But pigeons pose an even greater risk. Their excrement carries the pathogens of numerous diseases such as ornithosis, encephalitis, and toxoplasmosis. Their feathers carry fleas, lice, mites, and ticks.
Most children love to feed and chase pigeons in the park, but not everyone in Pittsburgh is so welcoming. In the 1980s, legendary KDKA newscaster Bill Burns ruffled feathers when he called for the killing of the pigeons in Market Square and then shipping them freeze-dried to Ethiopia to feed the starving. Irate callers flooded the phones at the station with complaints, but it’s not known if Burns ever apologized. Many sided with Burns and took great pleasure in his rantings.
While city-dwelling pigeons may be carriers of disease and cause destruction, pigeons aren’t all bad. Pigeons have a remarkable innate homing instinct that enables them to navigate precisely over unfamiliar terrain. This ability has been studied by researchers, but they still don’t know how it works. During World Wars I and II, carrier pigeons were used as a means of communication. The birds flew messages rapidly between soldiers in battle and their command posts.
Because pigeons have a reputation for being such exceptional navigators, they have also been bred for sport. If falconry was for the nobles, then pigeon racing was the sport of the common man. When pigeons race, they are transported miles away and then are released and timed to see how long it takes to for them to get back to their base. Pigeons reach speeds of nearly 80 m.p.h. and can cover between 600-700 miles a day.
When immigrants arrived in Pittsburgh, many of them brought racing pigeons with them or purchased them here and set up lofts of racers.

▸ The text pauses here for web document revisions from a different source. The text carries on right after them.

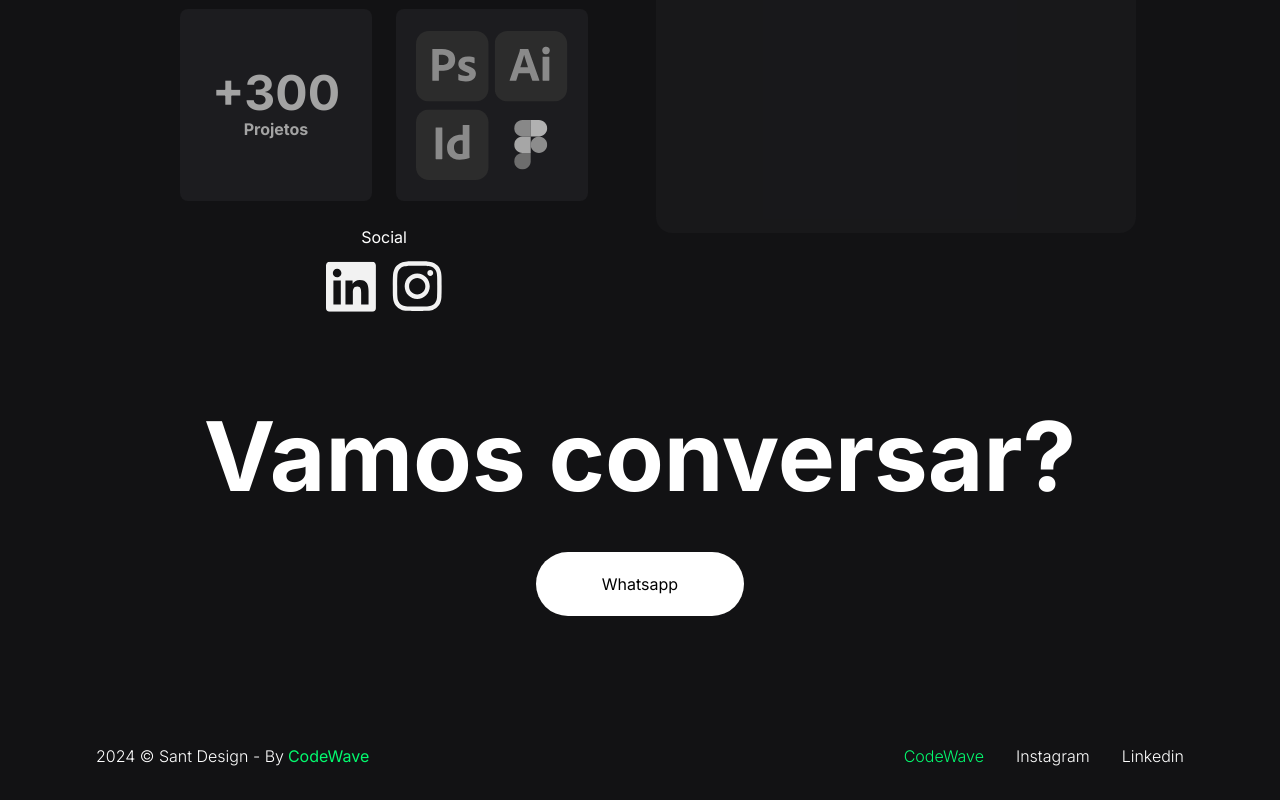
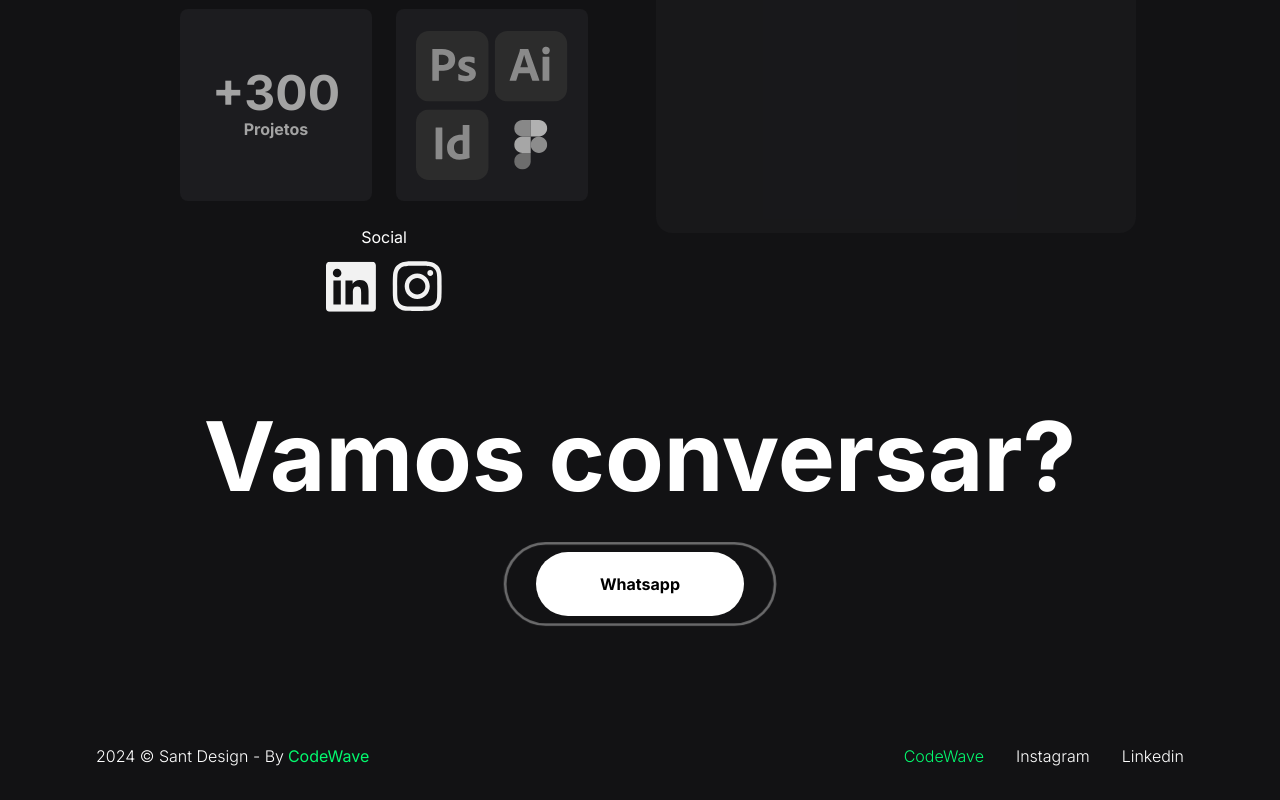
Before and after one commit to Mateus8741/sant-desing, a Next.js app: page / in a window 1280 px wide. Shown: the part 4608-5408 px from the top of the page. Built offline with nearby package versions, Linux system fonts and the light colour scheme.

Commit message:
Implement repeat delay for motion animation in Section1 and Section5 components

```diff
--- a/src/components/section1.tsx
+++ b/src/components/section1.tsx
@@ -25,6 +25,7 @@ export function Section1() {
                 duration: 1.5,
                 repeat: Infinity,
                 repeatType: 'loop',
+                repeatDelay: 0.5,
               }}
             />
             <motion.button
--- a/src/components/section5.tsx
+++ b/src/components/section5.tsx
@@ -1,7 +1,8 @@
+import { motion } from 'framer-motion'
+
 export function Section5() {
   const number = '5588994884147'
-
-  const text = 'Boa tarde! gostaria de conversar sobre um serviço.'
+  const text = 'Boa tarde! gostaria de conversar sobre um serviço.'
 
   function handleClick() {
     window.open(`https://wa.me/${number}?text=${text}`, '_blank')
@@ -11,12 +12,26 @@ export function Section5() {
     <div className="flex flex-col items-center gap-12 text-white my-24">
       <h2 className="font-bold text-8xl">Vamos conversar?</h2>
 
-      <button
-        className="w-52 h-16 bg-white text-black rounded-full hover:bg-gray-300"
-        onClick={handleClick}
-      >
-        Whatsapp
-      </button>
+      <div className="relative inline-block">
+        <motion.div
+          className="absolute inset-0 rounded-full border-2 border-white"
+          initial={{ opacity: 1, scale: 1 }}
+          animate={{ opacity: 0, scale: 1.5 }}
+          exit={{ opacity: 0 }}
+          transition={{
+            duration: 1.5,
+            repeat: Infinity,
+            repeatType: 'loop',
+            repeatDelay: 0.5,
+          }}
+        />
+        <motion.button
+          className="relative w-52 h-16 bg-white text-black font-bold rounded-full hover:bg-gray-300"
+          onClick={handleClick}
+        >
+          Whatsapp
+        </motion.button>
+      </div>
     </div>
   )
 }
```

During the early part of the 20th Century, scads of backyards had pigeon coops. There were numerous racing clubs throughout the area, with interest peaking in the sport in the 1950s. Today, there are only a handful of clubs still racing. However, the area boasts the oldest pigeon supply store in the country, Foy’s Pigeon Supplies, in Beaver Falls, which has been in business since 1883.
In addition to their remarkable navigational abilities, pigeons have keen eyesight. They can see more wavelengths of light, including ultraviolet, than humans can. In 2015, CNN ran a piece on how pigeons were being trained by researchers at the University of Iowa and the University of California-Davis Medical Center to detect cancer from a tissue sample. This is what their research entailed:
For the experiment, eight birds were placed in a high-tech box in which they were shown an image a scientist would see under the microscope, along with two boxes. The slides showed relatively straightforward images of cancer cells, and cells that are not cancerous, from actual breast tissue samples. The scientists trained the birds to peck at one box if the sample was malignant, the other if it was benign. The birds trained with 144 images at different magnifications and each got a pellet when it pecked at the box with the right answer.
Over 15 training days the birds were able to tell the difference, even with images they hadn’t seen before. The pigeons showed “remarkable” success, getting the right answer 85 percent of the time. The birds did better with color images than black and white, but when the birds did a little “flocksourcing” and worked together to identify the images, their accuracy rose significantly.
While it’s doubtful that you’ll find any pigeons on staff at UPMC anytime soon, it is wise to remember that like most things in life, they are neither all good nor all bad. Whether it be for food, sport, or medical applications, even the much-maligned pigeon has a purpose.